### [Problem description]
Wherever the string "experience" appears in the entries below, return the line that holds it.

### [Record extracts]
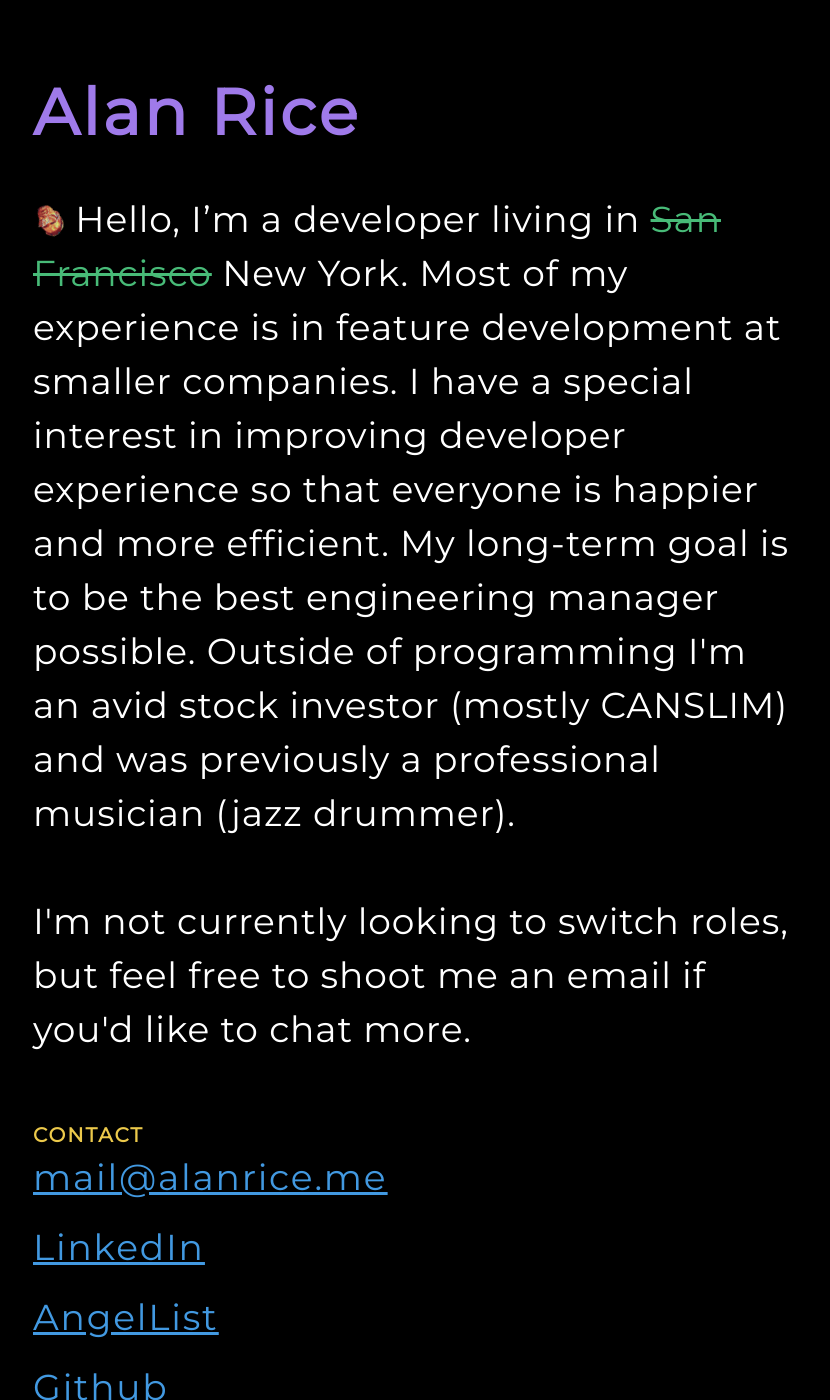
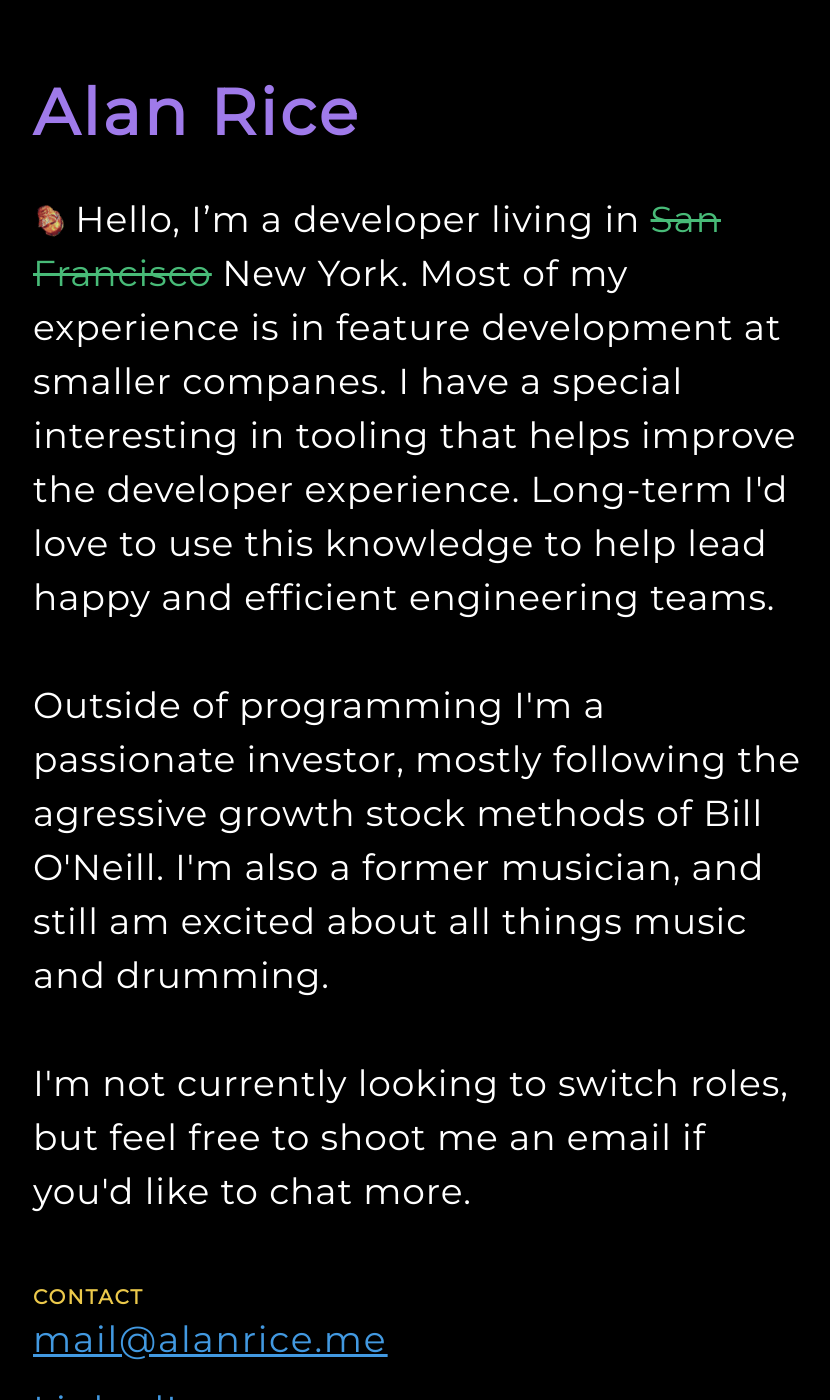
Before and after one commit to vaprdev/AlanRice.me, a Jekyll site: the page built from index.html, in a window 1280 px wide and 1400 px high. Shown: the whole window, without its empty margins (31-861 px from the left). Built offline with Jekyll 4.4.1, drawn with Linux system fonts in a browser that asks for light colours; some of the changed text lies outside the part shown.

Commit message:
update header

```diff
--- a/_data/info.json
+++ b/_data/info.json
@@ -5,7 +5,8 @@
             "name": "Kinetic",
             "date": "jul 2020 - present",
             "highlights": "At Kinetic I help with all-things front-end, working mostly with React and Redux. Kinetic’s dashboards offer data insights into their wearable devices as well as allow users to handle all related admin tasks. Most of my work has been centered around feature development for social-distancing protocols related to Covid-19.",
-            "tools": ["React", "Redux"]
+            "tools": ["React", "Redux"],
+            "link": "https://wearkinetic.com"
         },
         {
             "role": "Software Engineer",
--- a/_includes/highlight.html
+++ b/_includes/highlight.html
@@ -1,4 +1,3 @@
 <div class="flex items-start leading-loose mb-4 text-xl">
-    <i class="mt-1 mr-2" data-feather="arrow-right" style="min-width: 1.25rem;"></i>
     <p class="max-w-3xl">{{ include.highlight }}</p>
 </div>
--- a/index.html
+++ b/index.html
@@ -13,9 +13,12 @@ layout: layout
             </div>
             Hello, I’m a developer living in
             <span class="line-through text-green-500">San Francisco</span>
-            New York. Most of my experience is in feature development at smaller companies. I have a special interest in
-            improving developer experience so that everyone is happier and more efficient. My long-term goal is to be the best
-            engineering manager possible. Outside of programming I'm an avid stock investor (mostly CANSLIM) and was previously a professional musician (jazz drummer).
+            New York. Most of my experience is in feature development at smaller companes. I have a special interesting in
+            tooling that helps improve the developer experience. Long-term I'd love to use this knowledge to help lead happy and efficient
+            engineering teams.
+            <br />
+            <br />
+            Outside of programming I'm a passionate investor, mostly following the agressive growth stock methods of Bill O'Neill. I'm also a former musician, and still am excited about all things music and drumming.
             <br />
             <br />
             I'm not currently looking to switch roles, but feel free to shoot me an email if you'd like to chat more.
```
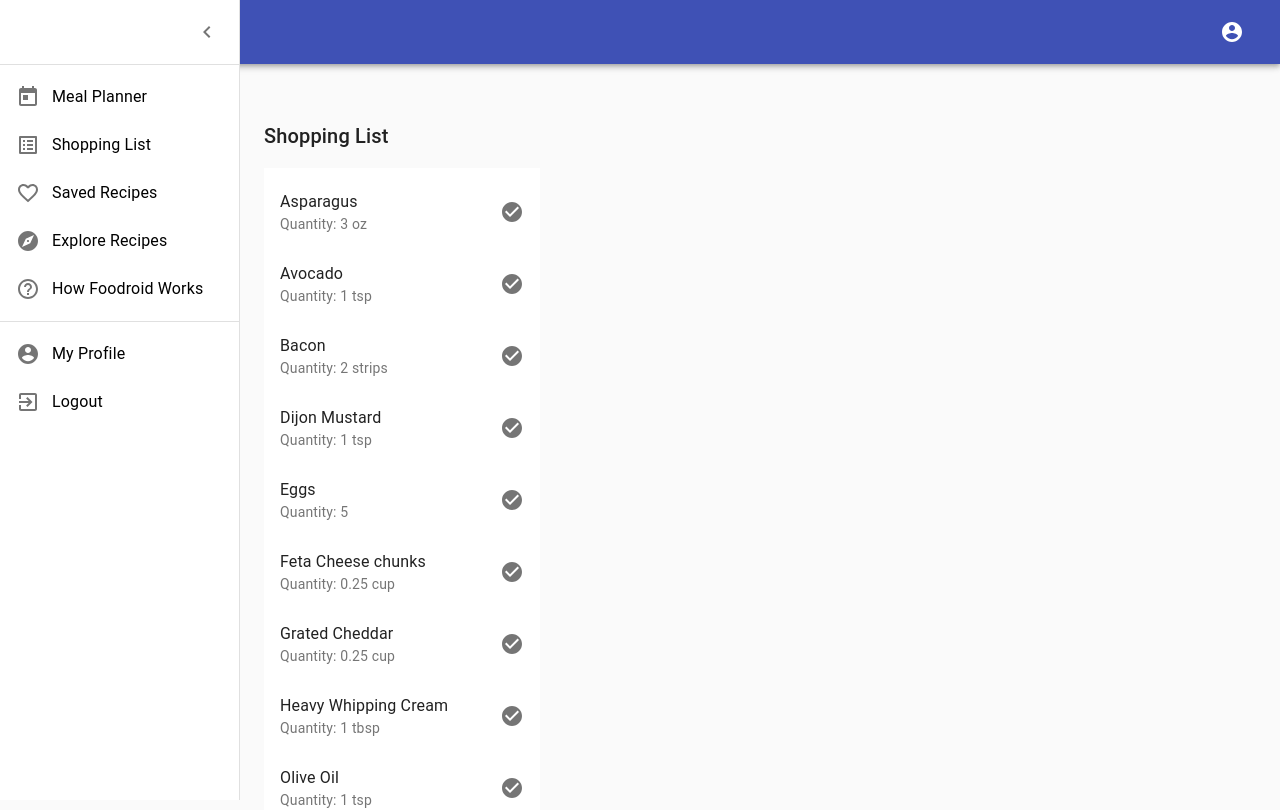
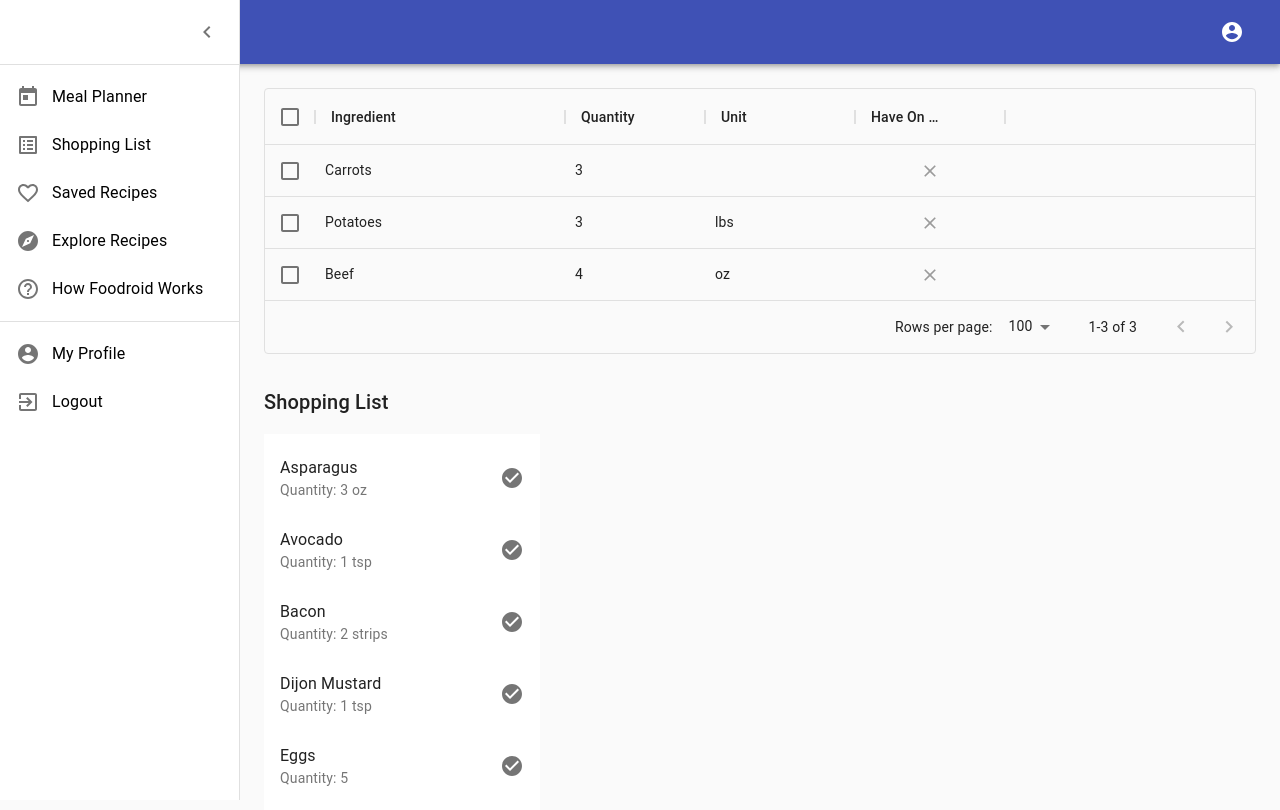
Before and after one commit to gage117/meal-planner, a React (Create React App) app in the folder client/: page /shopping-list in a window 1280 px wide. Shown: the top 810 px of the page. Built offline with nearby package versions, Linux system fonts and the light colour scheme.

Commit message:
Rendering datagrid to compare

```diff
--- a/client/src/pages/ShoppingList/index.js
+++ b/client/src/pages/ShoppingList/index.js
@@ -190,6 +190,20 @@ const mockPopulatedMealPlan = {
     ]
 }
 
+const rows = [
+    { id:1, ingredient: 'Carrots', quantity: 3, unit: "" },
+    { id:2, ingredient: 'Potatoes', quantity: 3, unit: "lbs" },
+    { id:3, ingredient: 'Beef', quantity: 4, unit: "oz" },
+  ];
+
+  const columns = [
+    { field: 'id', headerName: 'ID', hide: true },
+    { field: 'ingredient', headerName: 'Ingredient', width: 250 },
+    { field: 'quantity', headerName: 'Quantity', width: 140 },
+    { field: 'unit', headerName: 'Unit', width: 150 },
+    { field: 'haveOnHand', headerName: 'Have On Hand', type: 'boolean', isEditable: true, width: 150 },
+  ];
+
 function reduceIngredients(mealPlan) {
     const ingredientTotals = {};
     // Go over each meal of the day
@@ -197,6 +211,7 @@ function reduceIngredients(mealPlan) {
         console.log(mealArray);
         // Go over each meal in that array
         mealArray.map(meal => {
+            console.log(meal);
             // Go over each ingredient in that meal
             meal.ingredients.forEach(ingredient => {
                 // TODO: Implement unit conversion
@@ -224,6 +239,8 @@ export default function ShoppingList() {
     return (
         <MealPlannerContext.Consumer>
             {({mealPlan}) => (
+                <>
+                <DataGrid rows={rows} columns={columns} autoHeight checkboxSelection/>
                 <Grid container spacing={3}>
                     <Grid item xs={12} md={6} className={classes.root}>
                         <Typography variant="h6" className={classes.title}>
@@ -244,7 +261,9 @@ export default function ShoppingList() {
                             </List>
                         </div>
                     </Grid>
-                </Grid>)}
+                </Grid>
+                </>
+            )}
         </MealPlannerContext.Consumer>
     )
 }
```
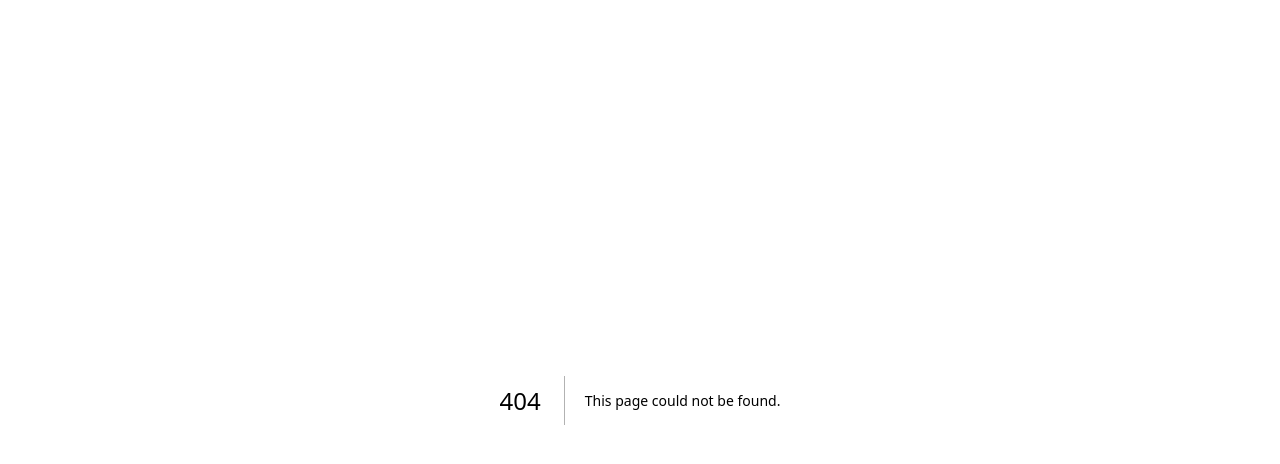
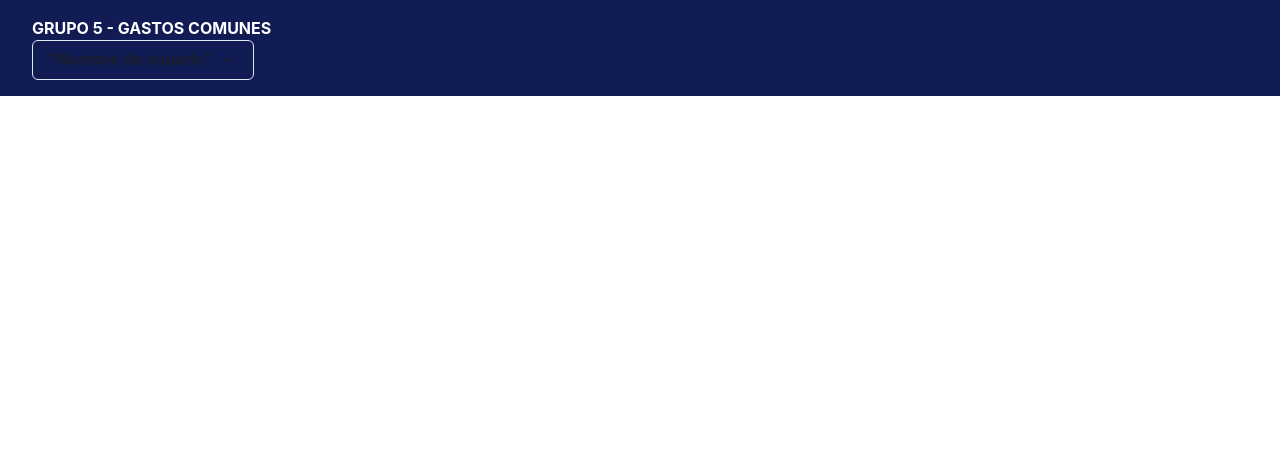
Before and after one commit to Equipo1Software/front, a Next.js app: page /user/payment in a window 1280 px wide. Before the commit this address had no page. Shown: the top 464 px of the page. Built offline with nearby package versions, Linux system fonts and the light colour scheme.

Commit message:
creacion portal de pago

```diff
--- /dev/null
+++ b/pages/user/payment.jsx
@@ -0,0 +1,13 @@
+import Navbar from '../components/Navbar';
+import Sidebar from '../components/Sidebar';
+
+const payment = ()=>{
+    return(
+        <div className="payment">
+            <Navbar/>
+
+        </div>
+    );
+}
+
+export default payment;
```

### [Result for this task]
-            New York. Most of my experience is in feature development at smaller companies. I have a special interest in
-            improving developer experience so that everyone is happier and more efficient. My long-term goal is to be the best
+            New York. Most of my experience is in feature development at smaller companes. I have a special interesting in
+            tooling that helps improve the developer experience. Long-term I'd love to use this knowledge to help lead happy and efficient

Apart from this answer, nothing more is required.